■ **MATERIAL SUPPLIED**
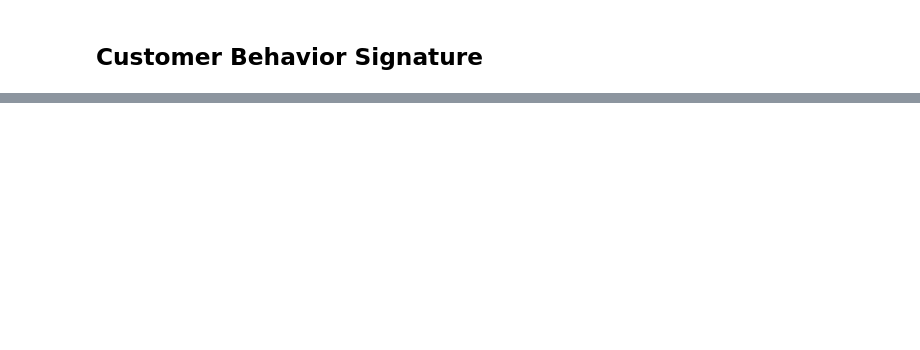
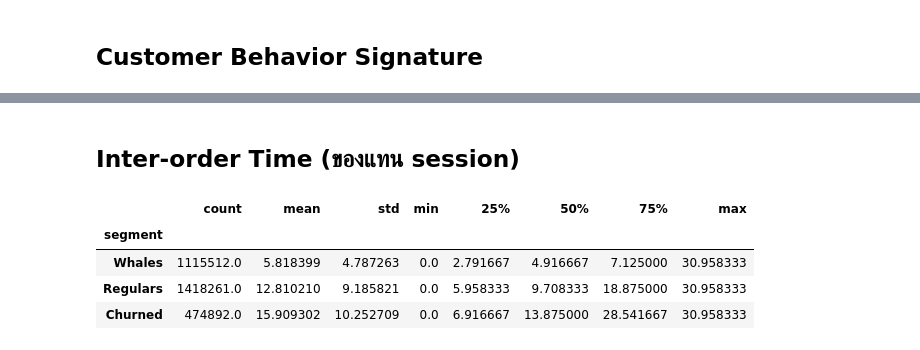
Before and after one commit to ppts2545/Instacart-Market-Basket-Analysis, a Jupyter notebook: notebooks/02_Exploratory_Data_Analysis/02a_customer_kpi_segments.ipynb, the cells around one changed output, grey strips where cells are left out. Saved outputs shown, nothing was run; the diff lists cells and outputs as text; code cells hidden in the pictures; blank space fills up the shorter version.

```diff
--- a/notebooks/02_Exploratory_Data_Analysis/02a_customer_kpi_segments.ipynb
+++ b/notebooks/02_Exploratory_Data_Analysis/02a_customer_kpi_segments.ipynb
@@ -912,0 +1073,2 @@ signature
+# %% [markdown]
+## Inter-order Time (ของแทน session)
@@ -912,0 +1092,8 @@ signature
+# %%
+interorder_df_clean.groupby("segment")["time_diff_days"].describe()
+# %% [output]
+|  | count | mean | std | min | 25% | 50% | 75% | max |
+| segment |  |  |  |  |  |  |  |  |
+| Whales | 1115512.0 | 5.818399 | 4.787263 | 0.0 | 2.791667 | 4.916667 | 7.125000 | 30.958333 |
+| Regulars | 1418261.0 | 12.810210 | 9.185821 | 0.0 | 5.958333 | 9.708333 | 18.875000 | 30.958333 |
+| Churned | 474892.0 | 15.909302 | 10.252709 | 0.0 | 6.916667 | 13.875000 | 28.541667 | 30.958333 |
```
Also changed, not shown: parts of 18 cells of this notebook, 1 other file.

■ **WORK TASK**
If a line in the records contains "signature", report it.

■ **REPLY TO THE TASK**
@@ -912,0 +1073,2 @@ signature
@@ -912,0 +1092,8 @@ signature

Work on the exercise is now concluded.